UPDATE 2-US FDA staff question J&J ceramic-on-metal hip data

* FDA staff: New hip did not reduce ion production

* Panel to decide Tuesday whether to recommend approval

* J&J shares close down 0.4 pct (Adds FDA comments, details on rivals; Updates shares)

WASHINGTON, Aug 14 (Reuters) - A new type of Johnson & Johnson JNJ.N hip replacement may not provide a hoped-for advantage over current devices, U.S. reviewers said in documents released on Friday.

The company’s Complete Acetabular Hip System is an experimental ceramic-on-metal implant. No devices of that type are sold in the United States.

Ceramic-on-metal was thought to reduce the production of metal ions that may accumulate in the body. There are concerns that ion accumulation may cause autoimmune reactions or other health problems over the long term.

In a Johnson & Johnson analysis, however, “the ceramic- on-metal ion levels were not statistically different than those determined for metal-on-metal bearings,” Food and Drug Administration reviewers said in an analysis prepared for an advisory panel that meets on Tuesday.

“It would appear from these results that the presumed benefit of the new bearing surface couple ... is limited,” the agency said in a list of questions drafted for the panel.

Concerns have been raised about the long-term effects of ions from metal-on-metal hips, which are not recommended for women of child-bearing age and people with kidney problems.

In J&J’s data, elevated ion levels were seen two years after patients got either metal-on-metal or ceramic-on-metal hips, but “it is unclear if the levels to which they are raised are of clinical significance,” FDA staff said.

“Future data collection that looks at longer term metal ion levels, in both (groups), is of major interest and possible concern,” the agency staff said.

The FDA reviewers said the J&J device did work as well as a metal-on-metal hip in a company study that measured pain, functioning and complications after the implant.

The FDA will ask the panel of outside experts for a recommendation on whether the new hip replacement should be approved. The agency usually follows its panels’ advice.

A spokeswoman for Johnson & Johnson’s DePuy Orthopaedics unit could not immediately be reached for comment.

The product would compete with artificial hips from companies such as Stryker SYK.N, Zimmer Holdings ZMH.N and Smith & Nephew SN.L.

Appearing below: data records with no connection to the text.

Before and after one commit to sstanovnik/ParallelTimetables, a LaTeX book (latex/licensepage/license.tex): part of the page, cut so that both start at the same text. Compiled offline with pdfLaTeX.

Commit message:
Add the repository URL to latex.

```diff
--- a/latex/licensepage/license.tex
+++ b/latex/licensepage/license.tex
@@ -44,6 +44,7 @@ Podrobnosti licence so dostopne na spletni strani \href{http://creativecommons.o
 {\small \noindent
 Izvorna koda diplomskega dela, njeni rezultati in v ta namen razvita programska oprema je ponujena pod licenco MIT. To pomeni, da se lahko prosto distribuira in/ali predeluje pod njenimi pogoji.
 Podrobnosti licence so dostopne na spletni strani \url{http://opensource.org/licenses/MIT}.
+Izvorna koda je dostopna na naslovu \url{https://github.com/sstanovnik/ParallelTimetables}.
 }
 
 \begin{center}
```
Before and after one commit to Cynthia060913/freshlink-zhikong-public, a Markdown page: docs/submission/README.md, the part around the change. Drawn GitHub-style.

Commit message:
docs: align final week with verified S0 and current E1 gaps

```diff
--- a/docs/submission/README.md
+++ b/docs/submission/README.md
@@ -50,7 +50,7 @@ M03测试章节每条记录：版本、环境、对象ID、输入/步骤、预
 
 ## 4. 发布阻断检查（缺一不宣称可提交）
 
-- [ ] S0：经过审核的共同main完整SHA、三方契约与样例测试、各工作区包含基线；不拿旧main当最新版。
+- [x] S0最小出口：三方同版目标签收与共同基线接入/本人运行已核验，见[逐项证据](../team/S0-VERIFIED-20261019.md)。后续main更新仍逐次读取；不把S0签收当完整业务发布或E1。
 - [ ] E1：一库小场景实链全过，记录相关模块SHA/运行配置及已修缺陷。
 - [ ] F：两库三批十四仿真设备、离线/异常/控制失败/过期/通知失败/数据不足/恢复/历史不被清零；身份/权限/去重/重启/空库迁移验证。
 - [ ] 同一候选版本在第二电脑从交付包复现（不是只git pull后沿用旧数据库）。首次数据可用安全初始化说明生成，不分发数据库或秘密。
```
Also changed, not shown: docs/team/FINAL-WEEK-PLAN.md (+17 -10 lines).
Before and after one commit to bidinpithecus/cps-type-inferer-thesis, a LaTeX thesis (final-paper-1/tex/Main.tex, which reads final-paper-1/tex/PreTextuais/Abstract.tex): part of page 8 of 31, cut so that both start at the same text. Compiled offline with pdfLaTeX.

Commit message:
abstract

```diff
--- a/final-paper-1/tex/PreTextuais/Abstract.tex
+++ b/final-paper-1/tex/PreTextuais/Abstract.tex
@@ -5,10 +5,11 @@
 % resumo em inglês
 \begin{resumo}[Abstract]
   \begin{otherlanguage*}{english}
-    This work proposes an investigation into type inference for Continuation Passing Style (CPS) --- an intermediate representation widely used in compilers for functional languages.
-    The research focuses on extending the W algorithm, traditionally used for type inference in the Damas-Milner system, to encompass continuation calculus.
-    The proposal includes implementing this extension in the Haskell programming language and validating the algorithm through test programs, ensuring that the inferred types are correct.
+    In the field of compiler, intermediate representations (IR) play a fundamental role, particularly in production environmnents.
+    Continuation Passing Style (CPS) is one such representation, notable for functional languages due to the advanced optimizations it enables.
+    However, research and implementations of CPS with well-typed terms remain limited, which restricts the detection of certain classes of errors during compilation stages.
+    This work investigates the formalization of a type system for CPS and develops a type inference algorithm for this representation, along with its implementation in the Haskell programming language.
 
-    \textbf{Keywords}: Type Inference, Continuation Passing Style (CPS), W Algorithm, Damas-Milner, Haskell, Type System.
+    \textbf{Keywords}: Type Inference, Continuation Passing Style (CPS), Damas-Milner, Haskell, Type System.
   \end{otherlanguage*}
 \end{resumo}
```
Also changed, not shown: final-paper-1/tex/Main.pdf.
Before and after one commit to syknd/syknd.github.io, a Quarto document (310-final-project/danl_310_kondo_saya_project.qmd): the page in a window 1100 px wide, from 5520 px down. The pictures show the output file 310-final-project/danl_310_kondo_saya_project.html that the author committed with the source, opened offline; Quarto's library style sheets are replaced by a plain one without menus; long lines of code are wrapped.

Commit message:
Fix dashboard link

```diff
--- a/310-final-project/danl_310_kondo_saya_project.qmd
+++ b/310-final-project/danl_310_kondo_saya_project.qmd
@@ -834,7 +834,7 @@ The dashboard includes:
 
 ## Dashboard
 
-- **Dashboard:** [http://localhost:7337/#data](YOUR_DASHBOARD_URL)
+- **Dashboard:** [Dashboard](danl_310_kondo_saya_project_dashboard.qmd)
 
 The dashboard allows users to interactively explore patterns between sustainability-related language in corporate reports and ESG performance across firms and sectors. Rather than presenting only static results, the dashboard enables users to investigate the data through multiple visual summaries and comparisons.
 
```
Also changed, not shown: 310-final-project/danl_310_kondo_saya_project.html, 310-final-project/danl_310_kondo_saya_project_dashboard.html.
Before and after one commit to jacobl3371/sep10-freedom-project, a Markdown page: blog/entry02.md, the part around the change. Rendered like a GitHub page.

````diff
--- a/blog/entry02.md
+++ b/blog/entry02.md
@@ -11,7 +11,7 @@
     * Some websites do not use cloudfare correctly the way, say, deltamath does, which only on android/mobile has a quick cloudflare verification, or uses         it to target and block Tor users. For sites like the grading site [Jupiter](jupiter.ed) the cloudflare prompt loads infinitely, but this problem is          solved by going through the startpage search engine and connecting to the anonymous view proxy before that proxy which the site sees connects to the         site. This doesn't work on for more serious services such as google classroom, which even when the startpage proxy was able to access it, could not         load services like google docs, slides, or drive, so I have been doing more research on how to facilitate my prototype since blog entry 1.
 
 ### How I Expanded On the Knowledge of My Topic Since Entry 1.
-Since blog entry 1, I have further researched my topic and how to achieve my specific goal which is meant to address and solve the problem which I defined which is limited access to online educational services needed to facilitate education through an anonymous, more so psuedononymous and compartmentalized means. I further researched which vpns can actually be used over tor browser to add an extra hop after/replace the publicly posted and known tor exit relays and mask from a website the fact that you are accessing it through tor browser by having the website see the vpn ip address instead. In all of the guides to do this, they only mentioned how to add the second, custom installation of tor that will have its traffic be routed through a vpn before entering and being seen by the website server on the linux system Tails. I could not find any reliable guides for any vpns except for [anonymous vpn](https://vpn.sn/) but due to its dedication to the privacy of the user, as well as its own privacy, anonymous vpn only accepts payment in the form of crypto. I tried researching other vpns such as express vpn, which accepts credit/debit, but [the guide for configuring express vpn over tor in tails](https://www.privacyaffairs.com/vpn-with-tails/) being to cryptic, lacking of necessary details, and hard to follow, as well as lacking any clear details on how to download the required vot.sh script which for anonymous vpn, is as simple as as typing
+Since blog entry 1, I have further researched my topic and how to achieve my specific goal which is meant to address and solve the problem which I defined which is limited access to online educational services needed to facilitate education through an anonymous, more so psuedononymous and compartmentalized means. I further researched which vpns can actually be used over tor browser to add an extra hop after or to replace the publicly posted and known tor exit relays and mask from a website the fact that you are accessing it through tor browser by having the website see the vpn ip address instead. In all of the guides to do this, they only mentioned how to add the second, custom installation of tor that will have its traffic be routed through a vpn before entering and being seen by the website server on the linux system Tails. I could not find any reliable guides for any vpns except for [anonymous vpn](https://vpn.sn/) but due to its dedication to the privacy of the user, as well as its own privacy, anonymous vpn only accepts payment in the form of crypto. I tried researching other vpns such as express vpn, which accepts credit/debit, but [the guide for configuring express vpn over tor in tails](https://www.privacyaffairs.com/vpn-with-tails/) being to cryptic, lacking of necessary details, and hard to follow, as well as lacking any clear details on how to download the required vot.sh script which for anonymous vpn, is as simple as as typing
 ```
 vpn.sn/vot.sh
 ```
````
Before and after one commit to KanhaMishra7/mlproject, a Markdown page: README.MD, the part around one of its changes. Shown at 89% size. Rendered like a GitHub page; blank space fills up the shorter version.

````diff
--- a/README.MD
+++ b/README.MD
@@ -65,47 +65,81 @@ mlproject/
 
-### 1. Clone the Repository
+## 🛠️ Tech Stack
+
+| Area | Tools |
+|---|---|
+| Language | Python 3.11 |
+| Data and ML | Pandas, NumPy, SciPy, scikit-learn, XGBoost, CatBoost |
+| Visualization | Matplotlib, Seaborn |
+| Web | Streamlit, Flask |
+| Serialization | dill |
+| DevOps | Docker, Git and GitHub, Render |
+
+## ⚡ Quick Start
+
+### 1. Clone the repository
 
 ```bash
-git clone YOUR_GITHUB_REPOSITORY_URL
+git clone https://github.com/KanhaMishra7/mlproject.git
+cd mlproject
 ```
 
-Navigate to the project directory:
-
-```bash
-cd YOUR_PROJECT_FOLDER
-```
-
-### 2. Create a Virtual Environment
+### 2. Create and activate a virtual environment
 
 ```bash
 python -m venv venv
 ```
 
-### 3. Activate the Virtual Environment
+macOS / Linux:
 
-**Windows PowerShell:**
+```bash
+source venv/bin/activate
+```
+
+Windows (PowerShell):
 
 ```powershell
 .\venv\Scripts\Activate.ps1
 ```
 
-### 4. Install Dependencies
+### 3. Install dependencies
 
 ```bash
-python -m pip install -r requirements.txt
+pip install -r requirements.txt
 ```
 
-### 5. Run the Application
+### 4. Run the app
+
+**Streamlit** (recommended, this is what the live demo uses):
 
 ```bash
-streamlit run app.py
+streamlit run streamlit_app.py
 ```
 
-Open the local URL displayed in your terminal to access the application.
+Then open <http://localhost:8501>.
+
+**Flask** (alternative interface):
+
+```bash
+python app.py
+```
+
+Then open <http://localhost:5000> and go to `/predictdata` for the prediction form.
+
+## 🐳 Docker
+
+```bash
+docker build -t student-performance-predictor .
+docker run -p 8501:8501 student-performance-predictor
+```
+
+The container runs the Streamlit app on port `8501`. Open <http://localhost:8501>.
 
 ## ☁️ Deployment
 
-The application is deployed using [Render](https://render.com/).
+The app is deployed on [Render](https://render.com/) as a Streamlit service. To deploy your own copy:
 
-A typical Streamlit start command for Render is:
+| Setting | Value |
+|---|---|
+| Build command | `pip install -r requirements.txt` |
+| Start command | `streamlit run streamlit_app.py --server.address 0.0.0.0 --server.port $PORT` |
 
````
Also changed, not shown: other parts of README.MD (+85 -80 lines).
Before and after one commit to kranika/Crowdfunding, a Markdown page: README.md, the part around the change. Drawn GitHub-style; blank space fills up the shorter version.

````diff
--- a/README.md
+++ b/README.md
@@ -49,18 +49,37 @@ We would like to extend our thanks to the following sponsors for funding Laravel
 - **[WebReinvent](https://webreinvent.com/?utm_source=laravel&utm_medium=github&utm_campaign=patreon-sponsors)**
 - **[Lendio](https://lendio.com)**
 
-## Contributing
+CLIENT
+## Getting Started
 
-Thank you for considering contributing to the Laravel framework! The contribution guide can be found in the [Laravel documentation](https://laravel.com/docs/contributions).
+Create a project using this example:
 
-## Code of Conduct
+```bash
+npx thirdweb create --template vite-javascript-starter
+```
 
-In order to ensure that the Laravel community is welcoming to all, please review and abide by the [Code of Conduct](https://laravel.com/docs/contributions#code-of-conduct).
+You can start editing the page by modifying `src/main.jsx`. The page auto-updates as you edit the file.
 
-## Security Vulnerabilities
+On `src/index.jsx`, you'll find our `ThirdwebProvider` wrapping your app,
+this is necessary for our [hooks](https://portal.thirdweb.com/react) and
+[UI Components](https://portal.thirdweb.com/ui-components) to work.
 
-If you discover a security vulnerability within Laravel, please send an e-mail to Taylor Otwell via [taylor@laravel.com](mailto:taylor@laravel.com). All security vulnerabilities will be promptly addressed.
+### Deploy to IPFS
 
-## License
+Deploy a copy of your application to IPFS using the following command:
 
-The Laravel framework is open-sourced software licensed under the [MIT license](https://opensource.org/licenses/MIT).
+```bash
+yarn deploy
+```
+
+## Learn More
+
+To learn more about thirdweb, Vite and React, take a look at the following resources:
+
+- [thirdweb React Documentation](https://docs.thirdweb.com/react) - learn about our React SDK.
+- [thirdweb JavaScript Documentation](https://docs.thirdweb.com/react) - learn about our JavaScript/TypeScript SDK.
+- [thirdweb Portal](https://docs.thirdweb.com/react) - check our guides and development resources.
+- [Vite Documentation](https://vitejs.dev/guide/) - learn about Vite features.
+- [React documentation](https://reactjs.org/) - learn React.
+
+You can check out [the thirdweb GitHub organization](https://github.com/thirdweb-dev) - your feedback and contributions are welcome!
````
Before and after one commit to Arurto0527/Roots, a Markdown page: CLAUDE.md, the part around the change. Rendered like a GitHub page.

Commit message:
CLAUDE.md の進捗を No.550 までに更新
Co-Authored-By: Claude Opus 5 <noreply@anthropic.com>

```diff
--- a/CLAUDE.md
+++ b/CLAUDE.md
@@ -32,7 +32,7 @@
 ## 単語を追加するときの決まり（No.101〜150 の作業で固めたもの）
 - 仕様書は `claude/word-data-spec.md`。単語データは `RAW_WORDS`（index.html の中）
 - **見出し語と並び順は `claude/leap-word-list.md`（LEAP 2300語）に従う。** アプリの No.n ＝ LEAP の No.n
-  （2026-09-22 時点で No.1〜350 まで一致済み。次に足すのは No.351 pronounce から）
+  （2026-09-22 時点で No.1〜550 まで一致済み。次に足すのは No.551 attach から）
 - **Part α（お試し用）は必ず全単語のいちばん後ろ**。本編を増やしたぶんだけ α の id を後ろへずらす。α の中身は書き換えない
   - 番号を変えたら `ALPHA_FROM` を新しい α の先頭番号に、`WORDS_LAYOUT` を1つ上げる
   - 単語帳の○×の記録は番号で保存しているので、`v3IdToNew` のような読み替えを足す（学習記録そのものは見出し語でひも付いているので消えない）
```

Shares of Johnson & Johnson, a diversified healthcare company, closed down 0.4 percent at $60.08 on the New York Stock Exchange. (Reporting by Lisa Richwine; editing by Andre Grenon, Bernard Orr)